A: It is awful! It will be hard to change the government policies, but we can educate people one by one on the importance of animal fats. With the money they save on WIC, or with food stamps, they can purchase butter and eggs.
Q: I’ve read a lot about the great qualities of cast iron and am interested in trying it. However, there are a million different opinions regarding how to season cast iron. What is your opinion?
Do I really want a polymerized surface to cook on? They say it’s slicker than Teflon. I avoid Teflon. Since WAPF studies the traditional ways, I was wondering if somewhere in your archives there was information on seasoning cast iron pans. I would really like to hear what this organization has to say about the matter.
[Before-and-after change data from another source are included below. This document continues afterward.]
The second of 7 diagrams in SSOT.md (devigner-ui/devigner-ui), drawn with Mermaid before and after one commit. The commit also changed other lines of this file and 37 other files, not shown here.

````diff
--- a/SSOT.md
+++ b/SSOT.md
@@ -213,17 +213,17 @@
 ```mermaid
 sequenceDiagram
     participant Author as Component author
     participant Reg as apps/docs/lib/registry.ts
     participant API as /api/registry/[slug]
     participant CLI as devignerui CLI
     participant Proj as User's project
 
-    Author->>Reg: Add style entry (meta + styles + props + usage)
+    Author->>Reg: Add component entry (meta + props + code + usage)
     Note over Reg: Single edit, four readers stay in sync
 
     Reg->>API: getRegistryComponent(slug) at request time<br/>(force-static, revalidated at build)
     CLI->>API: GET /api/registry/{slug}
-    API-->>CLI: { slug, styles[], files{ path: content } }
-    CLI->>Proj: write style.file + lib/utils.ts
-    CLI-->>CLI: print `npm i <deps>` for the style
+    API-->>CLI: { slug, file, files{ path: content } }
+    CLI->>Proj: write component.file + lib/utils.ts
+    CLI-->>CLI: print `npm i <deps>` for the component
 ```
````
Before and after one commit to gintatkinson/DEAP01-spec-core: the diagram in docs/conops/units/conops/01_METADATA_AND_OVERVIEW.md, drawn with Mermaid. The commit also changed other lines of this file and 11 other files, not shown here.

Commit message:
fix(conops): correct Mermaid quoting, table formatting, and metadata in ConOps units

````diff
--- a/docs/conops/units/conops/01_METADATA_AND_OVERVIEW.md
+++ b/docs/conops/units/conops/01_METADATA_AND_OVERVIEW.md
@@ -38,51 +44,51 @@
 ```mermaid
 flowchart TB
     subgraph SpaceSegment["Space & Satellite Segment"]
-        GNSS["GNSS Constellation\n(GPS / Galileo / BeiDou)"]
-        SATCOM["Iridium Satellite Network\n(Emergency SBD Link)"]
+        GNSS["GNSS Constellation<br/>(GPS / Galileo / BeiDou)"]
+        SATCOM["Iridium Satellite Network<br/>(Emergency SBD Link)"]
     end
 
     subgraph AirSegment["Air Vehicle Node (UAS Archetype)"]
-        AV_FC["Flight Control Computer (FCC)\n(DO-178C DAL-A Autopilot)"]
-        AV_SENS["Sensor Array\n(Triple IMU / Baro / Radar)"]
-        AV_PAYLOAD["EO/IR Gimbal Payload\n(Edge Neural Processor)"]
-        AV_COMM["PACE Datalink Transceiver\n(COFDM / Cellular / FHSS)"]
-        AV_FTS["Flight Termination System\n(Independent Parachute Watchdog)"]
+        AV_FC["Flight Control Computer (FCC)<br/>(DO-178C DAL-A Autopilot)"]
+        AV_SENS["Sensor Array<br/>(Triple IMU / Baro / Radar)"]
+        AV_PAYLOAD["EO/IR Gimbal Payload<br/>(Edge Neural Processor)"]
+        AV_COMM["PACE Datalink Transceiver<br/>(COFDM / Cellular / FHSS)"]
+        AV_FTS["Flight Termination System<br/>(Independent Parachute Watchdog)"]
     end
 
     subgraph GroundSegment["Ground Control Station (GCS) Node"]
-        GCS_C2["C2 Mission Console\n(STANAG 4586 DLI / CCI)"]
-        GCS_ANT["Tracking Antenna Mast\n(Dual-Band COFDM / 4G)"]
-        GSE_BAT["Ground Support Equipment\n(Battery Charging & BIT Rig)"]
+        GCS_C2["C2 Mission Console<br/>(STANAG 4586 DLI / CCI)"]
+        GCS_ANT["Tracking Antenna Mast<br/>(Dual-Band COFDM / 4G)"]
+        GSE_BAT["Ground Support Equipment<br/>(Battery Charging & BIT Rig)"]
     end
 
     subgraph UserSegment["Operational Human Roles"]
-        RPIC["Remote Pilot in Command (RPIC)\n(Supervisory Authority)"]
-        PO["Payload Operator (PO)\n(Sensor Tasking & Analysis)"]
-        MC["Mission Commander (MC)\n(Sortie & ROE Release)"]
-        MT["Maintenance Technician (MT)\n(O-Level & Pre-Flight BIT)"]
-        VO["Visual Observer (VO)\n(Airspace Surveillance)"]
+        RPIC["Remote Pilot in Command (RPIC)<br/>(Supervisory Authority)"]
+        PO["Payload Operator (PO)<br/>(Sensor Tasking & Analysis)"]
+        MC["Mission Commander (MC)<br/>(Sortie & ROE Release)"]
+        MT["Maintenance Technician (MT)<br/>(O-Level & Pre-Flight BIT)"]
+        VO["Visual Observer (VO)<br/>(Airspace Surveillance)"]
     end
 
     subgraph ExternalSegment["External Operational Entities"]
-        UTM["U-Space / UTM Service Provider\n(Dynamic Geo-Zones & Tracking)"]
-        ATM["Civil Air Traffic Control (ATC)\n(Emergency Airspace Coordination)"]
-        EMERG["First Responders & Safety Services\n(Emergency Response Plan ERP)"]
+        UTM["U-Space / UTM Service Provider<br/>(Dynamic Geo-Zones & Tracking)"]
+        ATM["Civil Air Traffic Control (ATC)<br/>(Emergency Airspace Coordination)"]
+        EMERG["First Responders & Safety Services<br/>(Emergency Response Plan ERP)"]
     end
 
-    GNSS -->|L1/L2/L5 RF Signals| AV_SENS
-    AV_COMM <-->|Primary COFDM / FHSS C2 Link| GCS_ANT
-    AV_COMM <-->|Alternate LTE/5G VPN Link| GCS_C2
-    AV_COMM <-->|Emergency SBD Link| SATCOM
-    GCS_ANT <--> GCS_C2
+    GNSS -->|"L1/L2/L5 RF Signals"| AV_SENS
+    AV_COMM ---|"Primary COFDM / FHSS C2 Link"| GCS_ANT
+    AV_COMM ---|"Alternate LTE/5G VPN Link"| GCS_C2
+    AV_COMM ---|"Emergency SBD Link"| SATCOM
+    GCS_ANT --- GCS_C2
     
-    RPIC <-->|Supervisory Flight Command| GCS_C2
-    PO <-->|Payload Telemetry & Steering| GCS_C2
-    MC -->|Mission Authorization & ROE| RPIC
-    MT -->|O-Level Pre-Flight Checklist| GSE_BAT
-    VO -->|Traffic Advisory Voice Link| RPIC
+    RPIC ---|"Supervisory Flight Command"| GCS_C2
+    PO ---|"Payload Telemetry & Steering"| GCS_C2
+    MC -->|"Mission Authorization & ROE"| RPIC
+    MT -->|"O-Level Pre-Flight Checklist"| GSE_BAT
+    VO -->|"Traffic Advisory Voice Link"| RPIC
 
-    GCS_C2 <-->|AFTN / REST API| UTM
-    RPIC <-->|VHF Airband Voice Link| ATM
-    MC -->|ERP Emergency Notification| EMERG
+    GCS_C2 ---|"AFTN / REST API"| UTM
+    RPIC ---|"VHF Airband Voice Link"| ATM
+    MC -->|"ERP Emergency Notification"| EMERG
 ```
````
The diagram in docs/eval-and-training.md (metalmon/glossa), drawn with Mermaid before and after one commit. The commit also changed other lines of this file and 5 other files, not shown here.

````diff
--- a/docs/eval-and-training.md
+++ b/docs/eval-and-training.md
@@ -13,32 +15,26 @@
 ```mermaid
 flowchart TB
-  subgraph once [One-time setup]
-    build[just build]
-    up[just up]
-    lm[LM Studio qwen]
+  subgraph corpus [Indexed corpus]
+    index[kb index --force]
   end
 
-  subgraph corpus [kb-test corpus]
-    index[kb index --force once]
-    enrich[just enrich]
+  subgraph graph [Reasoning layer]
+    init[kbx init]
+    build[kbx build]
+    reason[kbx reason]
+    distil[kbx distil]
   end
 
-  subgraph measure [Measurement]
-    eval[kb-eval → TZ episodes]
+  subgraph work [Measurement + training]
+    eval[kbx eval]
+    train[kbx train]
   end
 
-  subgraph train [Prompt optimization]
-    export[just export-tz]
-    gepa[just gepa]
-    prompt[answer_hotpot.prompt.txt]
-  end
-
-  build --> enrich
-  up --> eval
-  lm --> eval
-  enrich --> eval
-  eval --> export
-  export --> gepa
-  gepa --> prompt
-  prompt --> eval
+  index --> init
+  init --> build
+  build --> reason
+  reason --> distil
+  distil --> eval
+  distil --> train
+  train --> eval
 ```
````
A: Cast iron has been in use for many centuries, so I think it is fine, as long as you are getting adequate fat-soluble vitamins to metabolize the extra iron. I use a cast iron pan, and you can just season it with lard.
Q: The twentieth and last recommendation is “Do not use a microwave oven.” Unfortunately, no information is provided as to why the WAP Foundation believes microwave ovens are bad in any way. I would really like to know more about that, and I would appreciate if someone could explain the WAPF’s position on microwave ovens to me.
A: This has been on my to-do list for quite some time. The most important piece of info is this: in hospitals they are not allowed to heat the frozen mothers milk in the microwave. If they do, the babies die of kidney failure–so the microwaving produces hepto-toxins. We have an epidemic of kidney problems in this country–is the microwave partially to blame?? I certainly think it pays to err on the side of caution.
Q: Hi, this question keeps on coming up. I have a farmers market, and I run in circles of WAPF folks who more and more seem to be using pressure cookers. I was wondering whether you could check this out and let me know if you have and updated stance on it. I spoke with Sally about them years ago and I know she has been leary of them.
A: I don’t use one but others can if they want to. We really don’t know what it does to the food. I prefer a slow cooker
Q: I was thinking about purchasing a copper pan but unsure whether it is safe. Please let me know your thoughts. I am looking for a nonstick pan to make cheese crisps.
A: Not sure about copper–I do not think they are nonstick. Best is well seasoned cast iron.
Q: Hello, I’m a member in San Jose, CA, & am planning on contacting Sodexo who does our food at my school district. Every year their “ingredient guidelines” always state various low fat options like low fat milk, cheese and lean meats, along with various “whole grains” like whole wheat bread. I would think a national school food company would be a little more conscious of the research in childhood nutrition. I am wondering if you have some type of resource that’s set to go to send to a company like this, or a school board, or anyone associated with school food (or any child nutrition program)? I’m just looking for some articles, research summaries, etc. on what kids really need vs. what 20th century wisdom has said, all put into one place?
A: This would be a very good thing to have–we will put it on our list. Meanwhile, there are articles on our website, and my book Nourishing Fats. But the food company is obliged to follow the USDA dietary guidelines, so you probably won’t get very far. A better use of your time is to convince parents to make their children’s own lunches.
Q: I always wondered what the optimal refrigerator temperature is that you would recommend?
A: I would recommend around 38 degrees F